◆ EXERCISE REQUIREMENTS: Search the records for "default". Report every line where it occurs.

Source data
++++

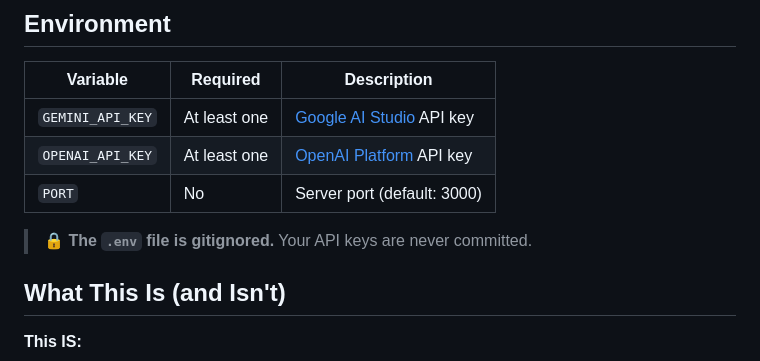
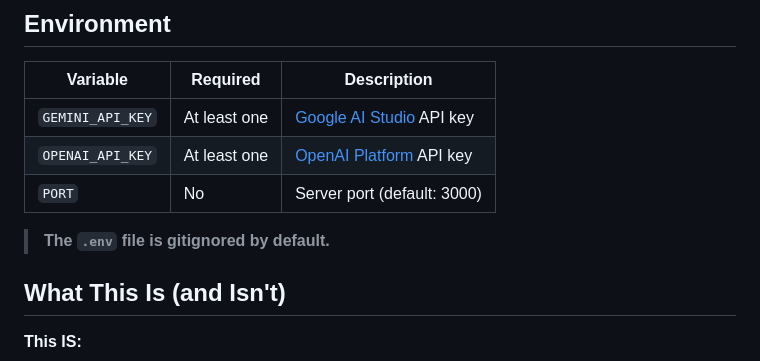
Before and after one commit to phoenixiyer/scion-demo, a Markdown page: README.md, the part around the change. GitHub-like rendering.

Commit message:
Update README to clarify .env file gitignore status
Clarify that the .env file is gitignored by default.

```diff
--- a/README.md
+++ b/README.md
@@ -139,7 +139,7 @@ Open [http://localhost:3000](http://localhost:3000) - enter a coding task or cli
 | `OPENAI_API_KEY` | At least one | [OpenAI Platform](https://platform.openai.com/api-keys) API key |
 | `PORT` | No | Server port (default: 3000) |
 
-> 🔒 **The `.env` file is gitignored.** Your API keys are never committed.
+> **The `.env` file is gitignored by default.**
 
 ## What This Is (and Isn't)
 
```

++++

◆ RESPONSE TO THE EXERCISE:
Clarify that the .env file is gitignored by default.
 | `PORT` | No | Server port (default: 3000) |
+> **The `.env` file is gitignored by default.**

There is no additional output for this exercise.